The data below should be printed in full, exactly, and without any of its images.

————————

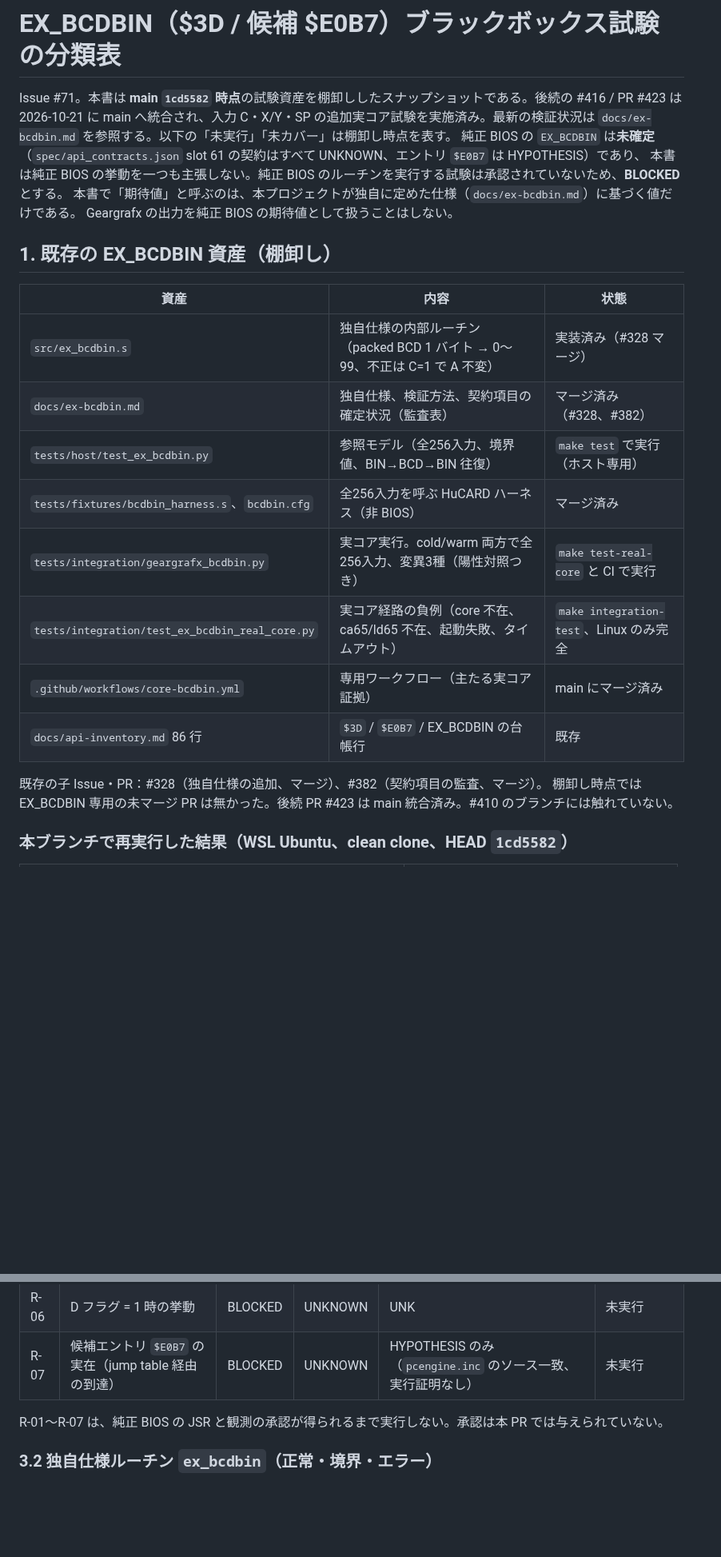
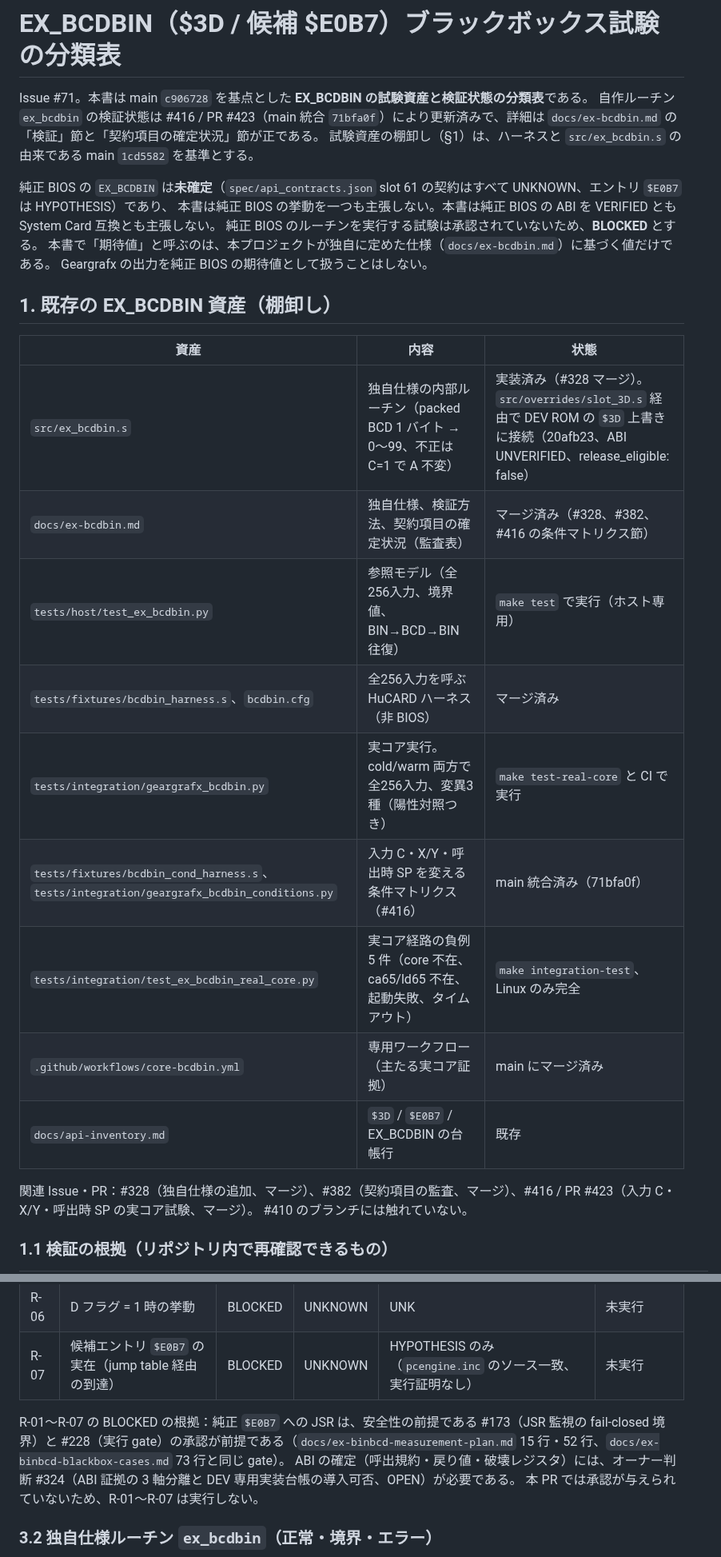
Before and after one commit to mao2009/oss-pce-cd-bios, a Markdown page: docs/ex-bcdbin-blackbox.md, 2 parts joined by grey strips. Shown at 80% size. GitHub-like rendering; blank space fills up the shorter version.

```diff
--- a/docs/ex-bcdbin-blackbox.md
+++ b/docs/ex-bcdbin-blackbox.md
@@ -1,8 +1,12 @@
 # EX_BCDBIN（$3D / 候補 $E0B7）ブラックボックス試験の分類表
 
-Issue #71。本書は **main `1cd5582` 時点**の試験資産を棚卸ししたスナップショットである。後続の #416 / PR #423 は 2026-10-21 に main へ統合され、入力 C・X/Y・SP の追加実コア試験を実施済み。最新の検証状況は `docs/ex-bcdbin.md` を参照する。以下の「未実行」「未カバー」は棚卸し時点を表す。
+Issue #71。本書は main `c906728` を基点とした **EX_BCDBIN の試験資産と検証状態の分類表**である。
+自作ルーチン `ex_bcdbin` の検証状態は #416 / PR #423（main 統合 `71bfa0f`）により更新済みで、詳細は `docs/ex-bcdbin.md` の「検証」節と「契約項目の確定状況」節が正である。
+試験資産の棚卸し（§1）は、ハーネスと `src/ex_bcdbin.s` の由来である main `1cd5582` を基準とする。
+
 純正 BIOS の `EX_BCDBIN` は**未確定**（`spec/api_contracts.json` slot 61 の契約はすべて UNKNOWN、エントリ `$E0B7` は HYPOTHESIS）であり、
-本書は純正 BIOS の挙動を一つも主張しない。純正 BIOS のルーチンを実行する試験は承認されていないため、**BLOCKED** とする。
+本書は純正 BIOS の挙動を一つも主張しない。本書は純正 BIOS の ABI を VERIFIED とも System Card 互換とも主張しない。
+純正 BIOS のルーチンを実行する試験は承認されていないため、**BLOCKED** とする。
 本書で「期待値」と呼ぶのは、本プロジェクトが独自に定めた仕様（`docs/ex-bcdbin.md`）に基づく値だけである。
 Geargrafx の出力を純正 BIOS の期待値として扱うことはしない。
 
@@ -10,17 +14,18 @@ Geargrafx の出力を純正 BIOS の期待値として扱うことはしない
 
 | 資産 | 内容 | 状態 |
 | --- | --- | --- |
-| `src/ex_bcdbin.s` | 独自仕様の内部ルーチン（packed BCD 1 バイト → 0〜99、不正は C=1 で A 不変） | 実装済み（#328 マージ） |
-| `docs/ex-bcdbin.md` | 独自仕様、検証方法、契約項目の確定状況（監査表） | マージ済み（#328、#382） |
+| `src/ex_bcdbin.s` | 独自仕様の内部ルーチン（packed BCD 1 バイト → 0〜99、不正は C=1 で A 不変） | 実装済み（#328 マージ）。`src/overrides/slot_3D.s` 経由で DEV ROM の `$3D` 上書きに接続（20afb23、ABI UNVERIFIED、release_eligible: false） |
+| `docs/ex-bcdbin.md` | 独自仕様、検証方法、契約項目の確定状況（監査表） | マージ済み（#328、#382、#416 の条件マトリクス節） |
 | `tests/host/test_ex_bcdbin.py` | 参照モデル（全256入力、境界値、BIN→BCD→BIN 往復） | `make test` で実行（ホスト専用） |
 | `tests/fixtures/bcdbin_harness.s`、`bcdbin.cfg` | 全256入力を呼ぶ HuCARD ハーネス（非 BIOS） | マージ済み |
 | `tests/integration/geargrafx_bcdbin.py` | 実コア実行。cold/warm 両方で全256入力、変異3種（陽性対照つき） | `make test-real-core` と CI で実行 |
-| `tests/integration/test_ex_bcdbin_real_core.py` | 実コア経路の負例（core 不在、ca65/ld65 不在、起動失敗、タイムアウト） | `make integration-test`、Linux のみ完全 |
+| `tests/fixtures/bcdbin_cond_harness.s`、`tests/integration/geargrafx_bcdbin_conditions.py` | 入力 C・X/Y・呼出時 SP を変える条件マトリクス（#416） | main 統合済み（71bfa0f） |
+| `tests/integration/test_ex_bcdbin_real_core.py` | 実コア経路の負例 5 件（core 不在、ca65/ld65 不在、起動失敗、タイムアウト） | `make integration-test`、Linux のみ完全 |
 | `.github/workflows/core-bcdbin.yml` | 専用ワークフロー（主たる実コア証拠） | main にマージ済み |
-| `docs/api-inventory.md` 86 行 | `$3D` / `$E0B7` / EX_BCDBIN の台帳行 | 既存 |
+| `docs/api-inventory.md` | `$3D` / `$E0B7` / EX_BCDBIN の台帳行 | 既存 |
 
-既存の子 Issue・PR：#328（独自仕様の追加、マージ）、#382（契約項目の監査、マージ）。
-棚卸し時点では EX_BCDBIN 専用の未マージ PR は無かった。後続 PR #423 は main 統合済み。#410 のブランチには触れていない。
+関連 Issue・PR：#328（独自仕様の追加、マージ）、#382（契約項目の監査、マージ）、#416 / PR #423（入力 C・X/Y・呼出時 SP の実コア試験、マージ）。
+#410 のブランチには触れていない。
 
-### 本ブランチで再実行した結果（WSL Ubuntu、clean clone、HEAD `1cd5582`）
+### 1.1 検証の根拠（リポジトリ内で再確認できるもの）
 
@@ -52,7 +59,9 @@ Geargrafx の出力を純正 BIOS の期待値として扱うことはしない
 | R-06 | D フラグ = 1 時の挙動 | BLOCKED | UNKNOWN | UNK | 未実行 |
 | R-07 | 候補エントリ `$E0B7` の実在（jump table 経由の到達） | BLOCKED | UNKNOWN | HYPOTHESIS のみ（`pcengine.inc` のソース一致、実行証明なし） | 未実行 |
 
-R-01〜R-07 は、純正 BIOS の JSR と観測の承認が得られるまで実行しない。承認は本 PR では与えられていない。
+R-01〜R-07 の BLOCKED の根拠：純正 `$E0B7` への JSR は、安全性の前提である #173（JSR 監視の fail-closed 境界）と #228（実行 gate）の承認が前提である（`docs/ex-binbcd-measurement-plan.md` 15 行・52 行、`docs/ex-binbcd-blackbox-cases.md` 73 行と同じ gate）。
+ABI の確定（呼出規約・戻り値・破壊レジスタ）には、オーナー判断 #324（ABI 証拠の 3 軸分離と DEV 専用実装台帳の導入可否、OPEN）が必要である。
+本 PR では承認が与えられていないため、R-01〜R-07 は実行しない。
 
 ### 3.2 独自仕様ルーチン `ex_bcdbin`（正常・境界・エラー）
 
```
Also changed, not shown: other parts of docs/ex-bcdbin-blackbox.md (+33 -34 lines).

————————

- _SOLUTION_:
Before and after one commit to mao2009/oss-pce-cd-bios, a Markdown page: docs/ex-bcdbin-blackbox.md, 2 parts joined by grey strips. Shown at 80% size. GitHub-like rendering; blank space fills up the shorter version.

```diff
--- a/docs/ex-bcdbin-blackbox.md
+++ b/docs/ex-bcdbin-blackbox.md
@@ -1,8 +1,12 @@
 # EX_BCDBIN（$3D / 候補 $E0B7）ブラックボックス試験の分類表
 
-Issue #71。本書は **main `1cd5582` 時点**の試験資産を棚卸ししたスナップショットである。後続の #416 / PR #423 は 2026-10-21 に main へ統合され、入力 C・X/Y・SP の追加実コア試験を実施済み。最新の検証状況は `docs/ex-bcdbin.md` を参照する。以下の「未実行」「未カバー」は棚卸し時点を表す。
+Issue #71。本書は main `c906728` を基点とした **EX_BCDBIN の試験資産と検証状態の分類表**である。
+自作ルーチン `ex_bcdbin` の検証状態は #416 / PR #423（main 統合 `71bfa0f`）により更新済みで、詳細は `docs/ex-bcdbin.md` の「検証」節と「契約項目の確定状況」節が正である。
+試験資産の棚卸し（§1）は、ハーネスと `src/ex_bcdbin.s` の由来である main `1cd5582` を基準とする。
+
 純正 BIOS の `EX_BCDBIN` は**未確定**（`spec/api_contracts.json` slot 61 の契約はすべて UNKNOWN、エントリ `$E0B7` は HYPOTHESIS）であり、
-本書は純正 BIOS の挙動を一つも主張しない。純正 BIOS のルーチンを実行する試験は承認されていないため、**BLOCKED** とする。
+本書は純正 BIOS の挙動を一つも主張しない。本書は純正 BIOS の ABI を VERIFIED とも System Card 互換とも主張しない。
+純正 BIOS のルーチンを実行する試験は承認されていないため、**BLOCKED** とする。
 本書で「期待値」と呼ぶのは、本プロジェクトが独自に定めた仕様（`docs/ex-bcdbin.md`）に基づく値だけである。
 Geargrafx の出力を純正 BIOS の期待値として扱うことはしない。
 
@@ -10,17 +14,18 @@ Geargrafx の出力を純正 BIOS の期待値として扱うことはしない
 
 | 資産 | 内容 | 状態 |
 | --- | --- | --- |
-| `src/ex_bcdbin.s` | 独自仕様の内部ルーチン（packed BCD 1 バイト → 0〜99、不正は C=1 で A 不変） | 実装済み（#328 マージ） |
-| `docs/ex-bcdbin.md` | 独自仕様、検証方法、契約項目の確定状況（監査表） | マージ済み（#328、#382） |
+| `src/ex_bcdbin.s` | 独自仕様の内部ルーチン（packed BCD 1 バイト → 0〜99、不正は C=1 で A 不変） | 実装済み（#328 マージ）。`src/overrides/slot_3D.s` 経由で DEV ROM の `$3D` 上書きに接続（20afb23、ABI UNVERIFIED、release_eligible: false） |
+| `docs/ex-bcdbin.md` | 独自仕様、検証方法、契約項目の確定状況（監査表） | マージ済み（#328、#382、#416 の条件マトリクス節） |
 | `tests/host/test_ex_bcdbin.py` | 参照モデル（全256入力、境界値、BIN→BCD→BIN 往復） | `make test` で実行（ホスト専用） |
 | `tests/fixtures/bcdbin_harness.s`、`bcdbin.cfg` | 全256入力を呼ぶ HuCARD ハーネス（非 BIOS） | マージ済み |
 | `tests/integration/geargrafx_bcdbin.py` | 実コア実行。cold/warm 両方で全256入力、変異3種（陽性対照つき） | `make test-real-core` と CI で実行 |
-| `tests/integration/test_ex_bcdbin_real_core.py` | 実コア経路の負例（core 不在、ca65/ld65 不在、起動失敗、タイムアウト） | `make integration-test`、Linux のみ完全 |
+| `tests/fixtures/bcdbin_cond_harness.s`、`tests/integration/geargrafx_bcdbin_conditions.py` | 入力 C・X/Y・呼出時 SP を変える条件マトリクス（#416） | main 統合済み（71bfa0f） |
+| `tests/integration/test_ex_bcdbin_real_core.py` | 実コア経路の負例 5 件（core 不在、ca65/ld65 不在、起動失敗、タイムアウト） | `make integration-test`、Linux のみ完全 |
 | `.github/workflows/core-bcdbin.yml` | 専用ワークフロー（主たる実コア証拠） | main にマージ済み |
-| `docs/api-inventory.md` 86 行 | `$3D` / `$E0B7` / EX_BCDBIN の台帳行 | 既存 |
+| `docs/api-inventory.md` | `$3D` / `$E0B7` / EX_BCDBIN の台帳行 | 既存 |
 
-既存の子 Issue・PR：#328（独自仕様の追加、マージ）、#382（契約項目の監査、マージ）。
-棚卸し時点では EX_BCDBIN 専用の未マージ PR は無かった。後続 PR #423 は main 統合済み。#410 のブランチには触れていない。
+関連 Issue・PR：#328（独自仕様の追加、マージ）、#382（契約項目の監査、マージ）、#416 / PR #423（入力 C・X/Y・呼出時 SP の実コア試験、マージ）。
+#410 のブランチには触れていない。
 
-### 本ブランチで再実行した結果（WSL Ubuntu、clean clone、HEAD `1cd5582`）
+### 1.1 検証の根拠（リポジトリ内で再確認できるもの）
 
@@ -52,7 +59,9 @@ Geargrafx の出力を純正 BIOS の期待値として扱うことはしない
 | R-06 | D フラグ = 1 時の挙動 | BLOCKED | UNKNOWN | UNK | 未実行 |
 | R-07 | 候補エントリ `$E0B7` の実在（jump table 経由の到達） | BLOCKED | UNKNOWN | HYPOTHESIS のみ（`pcengine.inc` のソース一致、実行証明なし） | 未実行 |
 
-R-01〜R-07 は、純正 BIOS の JSR と観測の承認が得られるまで実行しない。承認は本 PR では与えられていない。
+R-01〜R-07 の BLOCKED の根拠：純正 `$E0B7` への JSR は、安全性の前提である #173（JSR 監視の fail-closed 境界）と #228（実行 gate）の承認が前提である（`docs/ex-binbcd-measurement-plan.md` 15 行・52 行、`docs/ex-binbcd-blackbox-cases.md` 73 行と同じ gate）。
+ABI の確定（呼出規約・戻り値・破壊レジスタ）には、オーナー判断 #324（ABI 証拠の 3 軸分離と DEV 専用実装台帳の導入可否、OPEN）が必要である。
+本 PR では承認が与えられていないため、R-01〜R-07 は実行しない。
 
 ### 3.2 独自仕様ルーチン `ex_bcdbin`（正常・境界・エラー）
 
```
Also changed, not shown: other parts of docs/ex-bcdbin-blackbox.md (+33 -34 lines).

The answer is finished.